A possible solution to the Lyman/Balmer line problem in hot DA white dwarfs

Simon Preval (University of Leicester)

Martin Barstow (University of Leicester), Nigel Badnell (University of Strathclyde), Jay Holberg (University of Arizona), Ivan Hubeny (University of Arizona).

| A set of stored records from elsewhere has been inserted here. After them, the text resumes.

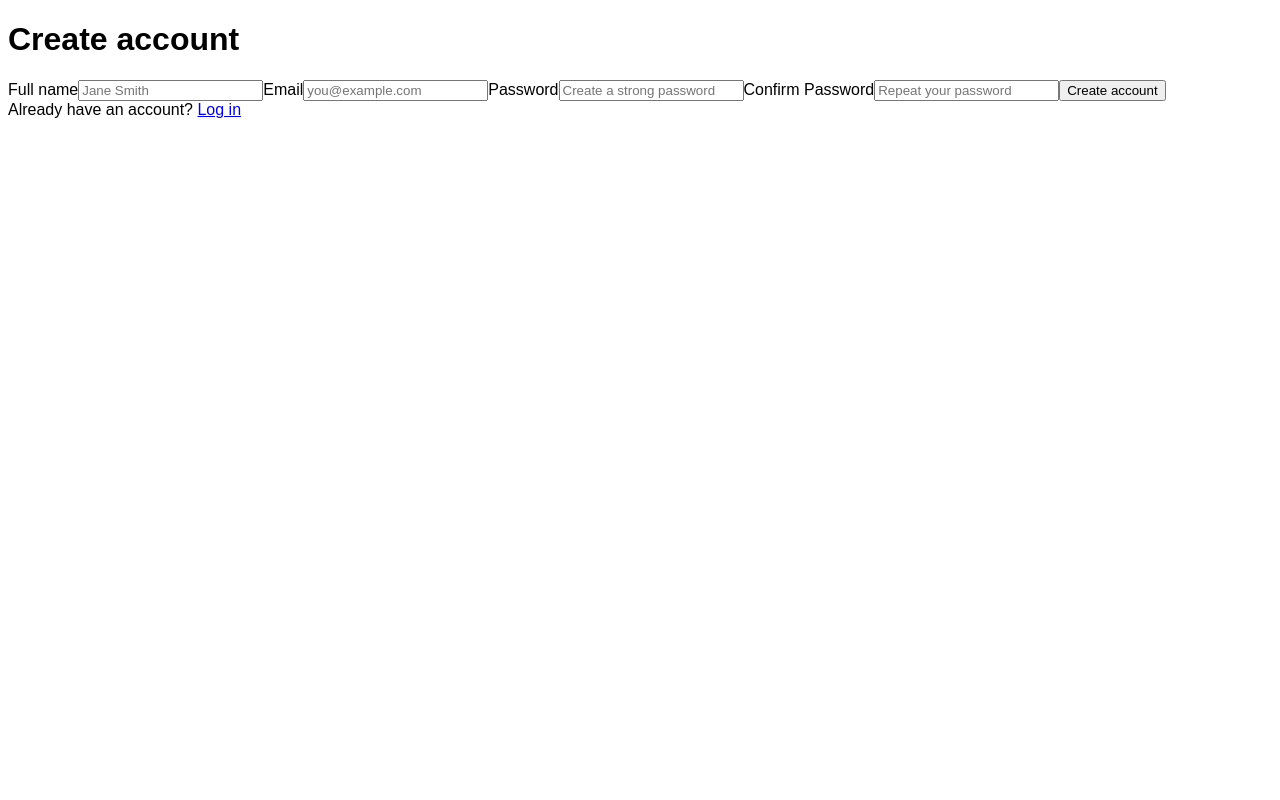
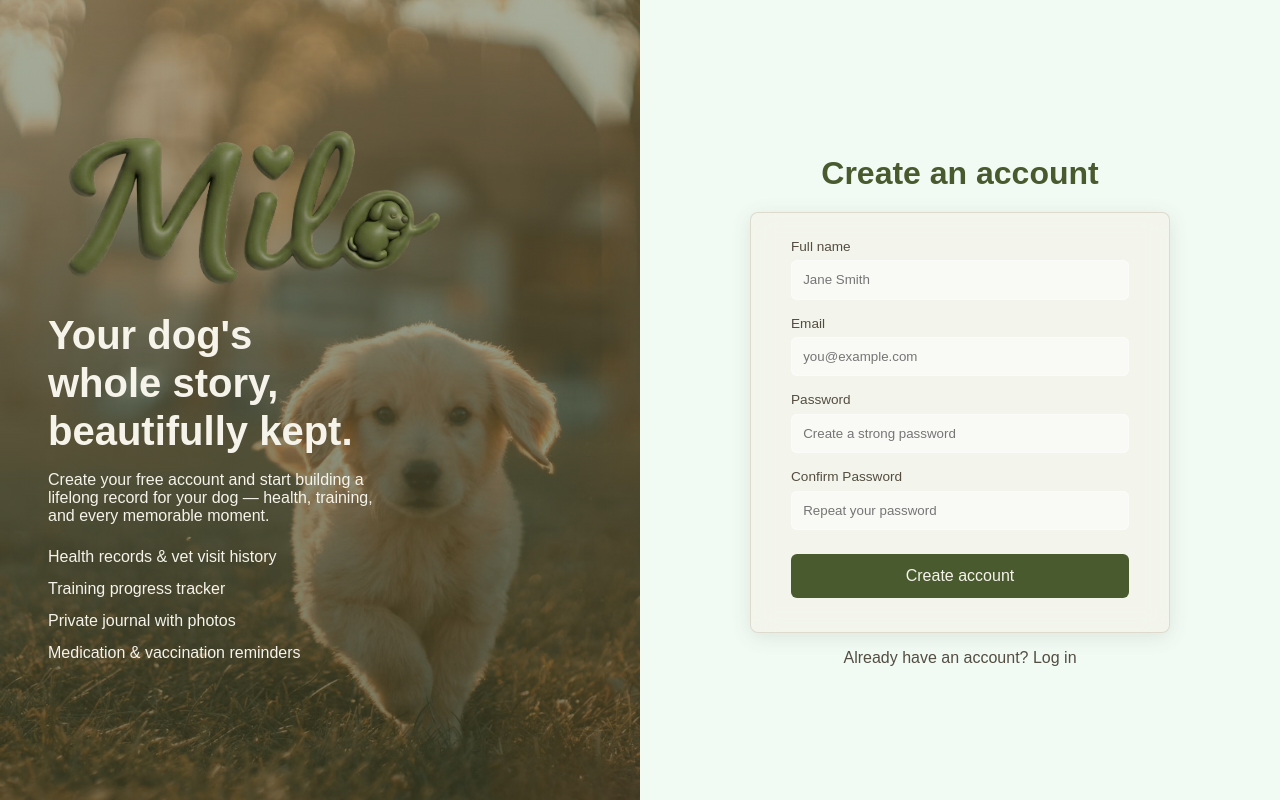
Before and after one commit to ddiaaaaanna/milo, a React (Vite) app in the folder client/: page /register in a window 1280 px wide. Built offline with nearby package versions, Linux system fonts and the light colour scheme.

Commit message:
design register page with reusable auth styles

```diff
--- a/client/src/index.css
+++ b/client/src/index.css
@@ -1,9 +1,38 @@
+:root {
+  --background-main: #f1fbf4;
+  --glass-border: 1px solid rgba(120, 100, 70, 0.18);
+  --glass-bg: rgba(245, 240, 230, 0.55);
+  --glass-bg-dark: rgba(110, 100, 80, 0.12);
+  --glass-bg-hover: rgba(245, 240, 230, 0.75);
+  --text-title: rgba(60, 55, 45, 0.95);
+  --text-dark: rgba(70, 62, 50, 0.92);
+  --text-main: rgba(120, 110, 95, 0.85);
+  --text-action-btn: rgba(245, 240, 230, 0.95);
+  --text-input: rgba(60, 55, 45, 0.85);
+  --border-radius: 8px;
+  --border-radius-sm: 6px;
+  --text-shadow: 0px 2px 4px rgba(0, 0, 0, 0.08);
+  --card-shadow: 0 4px 20px rgba(80, 70, 55, 0.12);
+  --card-shadow-md: 0 6px 30px rgba(80, 70, 55, 0.18);
+  --focus-outline: 2px solid rgba(120, 100, 70, 0.4);
+}
+
+a {
+  color: inherit;
+  text-decoration: none;
+}
+
 body {
   font-family: Arial, Helvetica, sans-serif;
+  margin: 0;
 }
 
 p {
   margin: 0;
+}
+
+li {
+  list-style: none;
 }
 
 .loader {
--- a/client/src/pages/Register/Register.css
+++ b/client/src/pages/Register/Register.css
@@ -0,0 +1,3 @@
+.auth-page--register {
+  --auth-bg-image: url("/register-photo.jpeg");
+}
--- a/client/src/pages/Register/Register.tsx
+++ b/client/src/pages/Register/Register.tsx
@@ -1,4 +1,5 @@
 import { Link, useNavigate } from "react-router-dom";
+import "../../styles/AuthStyles.css";
 import "./Register.css";
 import { useState, type SyntheticEvent } from "react";
 
@@ -49,7 +50,27 @@ function Register() {
 
   return (
     <>
-      <h1>Create account</h1>
+      <div className="auth-page auth-page--register">
+        <div className="auth-left">
+          <img src="/milo-logo.png" width={"400px"} />
+
+          <div className="text-part">
+            <h1>Your dog's whole story, beautifully kept.</h1>
+            <p>
+              Create your free account and start building a lifelong record for
+              your dog — health, training, and every memorable moment.
+            </p>
+            <ul>
+              <li>Health records & vet visit history</li>
+              <li>Training progress tracker</li>
+              <li>Private journal with photos</li>
+              <li>Medication & vaccination reminders</li>
+            </ul>
+          </div>
+        </div>
+
+        <div className="auth-right">
+          <h1>Create an account</h1>
 
           <form onSubmit={createUser}>
             <label htmlFor="register-name">Full name</label>
@@ -95,6 +116,8 @@ function Register() {
           <p>
             Already have an account? <Link to="/login">Log in</Link>
           </p>
+        </div>
+      </div>
     </>
   );
 }
--- /dev/null
+++ b/client/src/styles/AuthStyles.css
@@ -0,0 +1,151 @@
+.auth-page {
+  display: flex;
+  min-height: 100vh;
+}
+
+.auth-left {
+  position: relative;
+  width: 50%;
+  overflow: hidden;
+  display: flex;
+  flex-direction: column;
+  justify-content: center;
+  padding: 3rem;
+  box-sizing: border-box;
+}
+
+.auth-left::before {
+  content: "";
+  position: absolute;
+  inset: 0;
+  background:
+    linear-gradient(rgba(80, 90, 55, 0.5), rgba(45, 55, 30, 0.65)),
+    var(--auth-bg-image);
+  background-position: 90% 80%;
+  background-size: cover;
+  z-index: 0;
+}
+
+.auth-left > * {
+  position: relative;
+  z-index: 1;
+  color: #f5f3ea;
+}
+
+.auth-left h1 {
+  font-size: 2.5rem;
+  line-height: 1.2;
+  margin: 1rem 0;
+}
+
+.auth-left ul {
+  padding: 0;
+  line-height: 2;
+}
+
+.text-part {
+  width: 60%;
+}
+
+.auth-right {
+  width: 50%;
+  background-color: var(--background-main);
+  display: flex;
+  flex-direction: column;
+  justify-content: center;
+  align-items: center;
+  padding: 3rem;
+  box-sizing: border-box;
+}
+
+.auth-right h1 {
+  color: #4a5a2f;
+  margin-bottom: 20px;
+}
+
+.auth-right form {
+  box-sizing: border-box;
+  display: flex;
+  flex-direction: column;
+  width: 420px;
+  background: var(--glass-bg);
+  backdrop-filter: blur(12px);
+  -webkit-backdrop-filter: blur(12px);
+  border: var(--glass-border);
+  border-radius: var(--border-radius);
+  padding: 10px 40px;
+  box-shadow: var(--card-shadow);
+}
+
+.auth-right label {
+  color: var(--text-dark);
+  font-size: 0.85rem;
+  margin-bottom: 0.4rem;
+  margin-top: 1rem;
+}
+
+.auth-right input {
+  padding: 0.7rem;
+  border: 1px solid rgba(255, 255, 255, 0.4);
+  border-radius: var(--border-radius-sm);
+  background: rgba(255, 255, 255, 0.5);
+  color: var(--text-input);
+  outline: none;
+}
+
+.auth-right input:focus {
+  outline: var(--focus-outline);
+}
+
+.auth-right button {
+  margin: 1.5rem 0;
+  padding: 0.8rem;
+  border: none;
+  border-radius: var(--border-radius-sm);
+  background-color: #4a5a2f;
+  color: #f5f3ea;
+  cursor: pointer;
+  font-size: 1rem;
+}
+
+.auth-right button:hover {
+  background-color: #3a4a25;
+}
+
+.auth-right > p {
+  color: var(--text-dark);
+  margin-top: 1rem;
+}
+
+.auth-right > p > a:hover {
+  text-decoration: underline;
+}
+
+@media (max-width: 768px) {
+  .auth-page {
+    flex-direction: column;
+  }
+
+  .auth-left,
+  .auth-right {
+    width: 100%;
+  }
+
+  .auth-left {
+    min-height: 45vh;
+    padding: 2rem;
+  }
+
+  .text-part {
+    width: 100%;
+  }
+
+  .auth-right {
+    padding: 2rem 1rem;
+  }
+
+  .auth-right form {
+    width: 100%;
+    max-width: 400px;
+  }
+}
```
Also changed, not shown: client/public/milo-logo.png (added), client/public/register-photo.jpeg (added). Lines whose indentation alone changed are shown as unchanged.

Arguably, the best method for determining the effective temperature (Teff) and surface gravity (log g) of a DA white dwarf is by fitting the Hydrogen Lyman and Balmer absorption features. However, as has been shown for white dwarfs with Teff>40,000K, the calculated value from the Lyman and Balmer lines are discrepant, which worsens with increasing temperature. Many different solutions have been suggested, ranging from the input physics used to calculate the models, to interstellar reddening. We will focus on the former, and consider three different variables. The first is the atomic data used, namely the number of transitions included in line blanketing treatments and the photoionization cross sections. The second is the stark broadening treatment used to synthesise the Lyman and Balmer line profiles, namely the calculations performed by Lemke (1997) and Tremblay et al. (2009). Finally, the third is the metal composition of the atmosphere, whereby we use the abundances of Barstow et al. (2003b) and Preval et al. (2013), creating a total of 8 model grids. We present the preliminary results of our analysis, whereby we have determined the Teff for a small selection of white dwarfs. We plan to extend our analysis by allowing metallicity to vary in future model grids.

Mode of presentation: oral